Edie is just trying to survive. She’s messing up in her dead-end admin job in her all-white office, is sleeping with all the wrong men, and has failed at the only thing that meant anything to her, painting. No one seems to care that she doesn’t really know what she’s doing with her life beyond looking for her next hook-up. And then she meets Eric, a white, middle-aged archivist with a suburban family, including a wife who has sort-of-agreed to an open marriage and an adopted black daughter who doesn’t have a single person in her life who can show her how to do her hair. As if navigating the constantly shifting landscape of sexual and racial politics as a young black woman wasn’t already hard enough, with nowhere else left to go, Edie finds herself falling head-first into Eric’s home and family. Razor sharp, provocatively page-turning and surprisingly tender, Luster by Raven Leilani is a painfully funny debut about what it means to be young now.
An emotionally powerful and riveting family drama, combining razor-sharp suspense and the meaning of forgiveness. Claudia Winters, along with her mother and daughter, leave their old life far behind them but as they begin to settle into a new community, the past isn’t as far away as they had hoped. Susan Lewis has written over 40 novels, they are always so readable, she really is the most wonderfully consistent writer. If you have read any of her previous books, you will rediscover a couple of your favourite characters have returned. The joy here though, is that if this your first foray, there is no need to feel disconcerted as you need no prior knowledge. I simply allowed myself to fall into pages and the main storyline swirled beautifully around Claudia, Marcy, and Jasmine. Occasional letters appeared through the novel and sliced through the harmony that was beginning to build. Not knowing when the letters were written ensured that tension increased and remained as the tale developed. As information was released, my thoughts turned in a new direction and the meaning of the title became clear. Full of love and compassion, Forgive Me is a thoughtfully observed and truly satisfying novel.

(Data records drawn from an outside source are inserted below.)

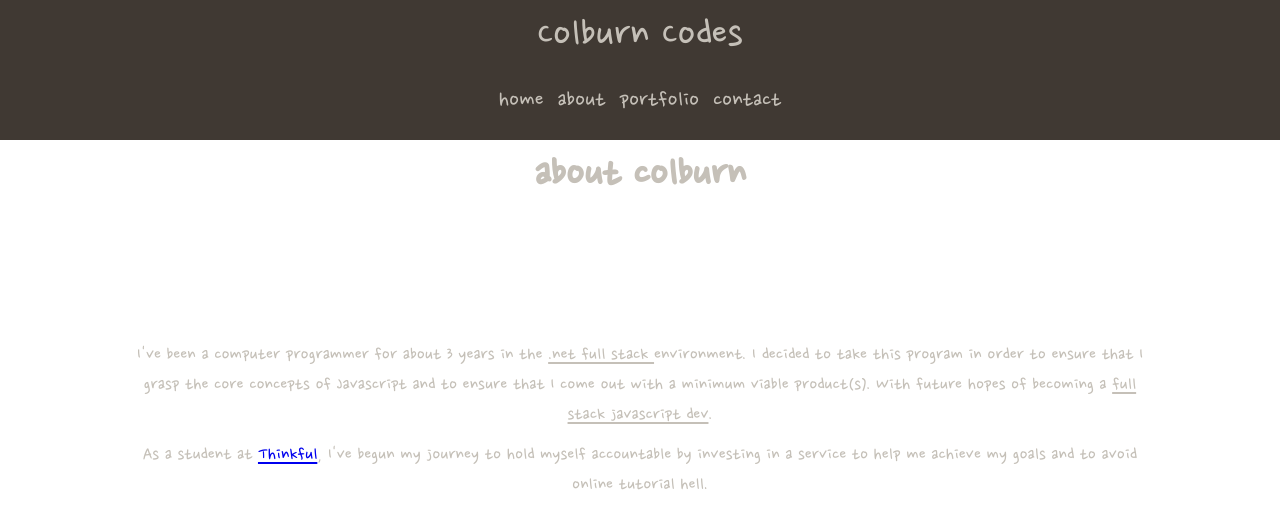
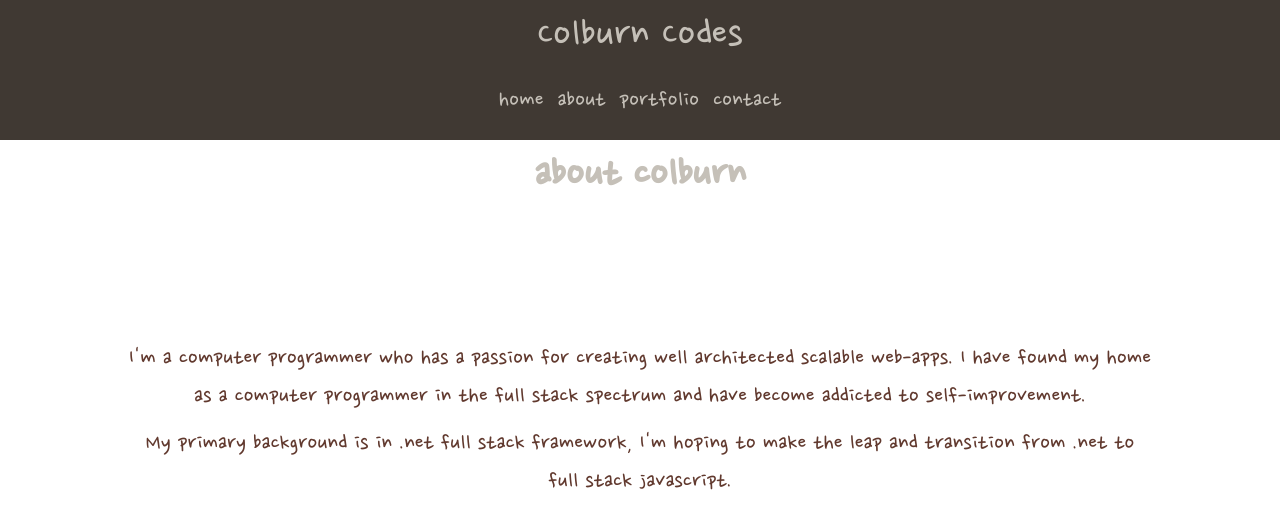
Before and after one commit to colburncodes/portfolio, a plain HTML site: page aboutme.html in a window 1280 px wide. Drawn offline with nearby package versions, Linux system fonts and the light colour scheme.

Commit message:
update about me

```diff
--- a/aboutme.html
+++ b/aboutme.html
@@ -36,8 +36,14 @@
 
           <div class="card">
             <div class="card-body animate__animated animate__bounceInLeft">
-            <p class="logo-p">I've been a computer programmer for about 3 years in the <u>.net full stack </u>environment. I decided to take this program in order to ensure that I grasp the core concepts of Javascript and to ensure that I come out with a minimum viable product(s). With future hopes of becoming a <u>full stack javascript dev</u>.</p>
-            <p class="logo-p">As a student at <a href="http://thinkful.com">Thinkful</a>, I've begun my journey to hold myself accountable by investing in a service to help me achieve my goals and to avoid online tutorial hell.</a>
+                <p class="logo-p main_description">
+                    I'm a computer programmer who has a passion for creating well architected scalable web-apps.
+                    I have found my home as a computer programmer in the full stack spectrum and have become addicted to self-improvement.
+                </p>
+                <p class="logo-p main_description">
+                  My primary background is in .net full stack framework, I'm hoping to make the leap and transition from .net to full stack
+                  javascript.
+                </p>
             </div>
         </div>
     </section>
```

Whether it’s Barbara Taylor Bradford’s window into the dark secrets of dynastic powerhouses, or the hard realities of Allison Pearson’s writing: the incisively humourous observations of Nick Hornby, or the light touch of Charlotte Bingham: the engrossing passion of Jojo Moyes, or the captivating worlds conjured by Jodi Picoult and Daisy Waugh, the range of fantastic stories in the Family Drama section is almost endless. Luckily our unique expert reviews and hand-picked recommendations are here to help match you with your perfect next read. Sign up to our monthly emails to stay in touch with the latest output from warm, wise Elizabeth Buchan, insightful Kate Atkinson, sensory-stimulating Joanna Harris, huge-scale Sidney Sheldon, magical Alice Hoffman and so many more in the varied family of fantastic authors of the genre.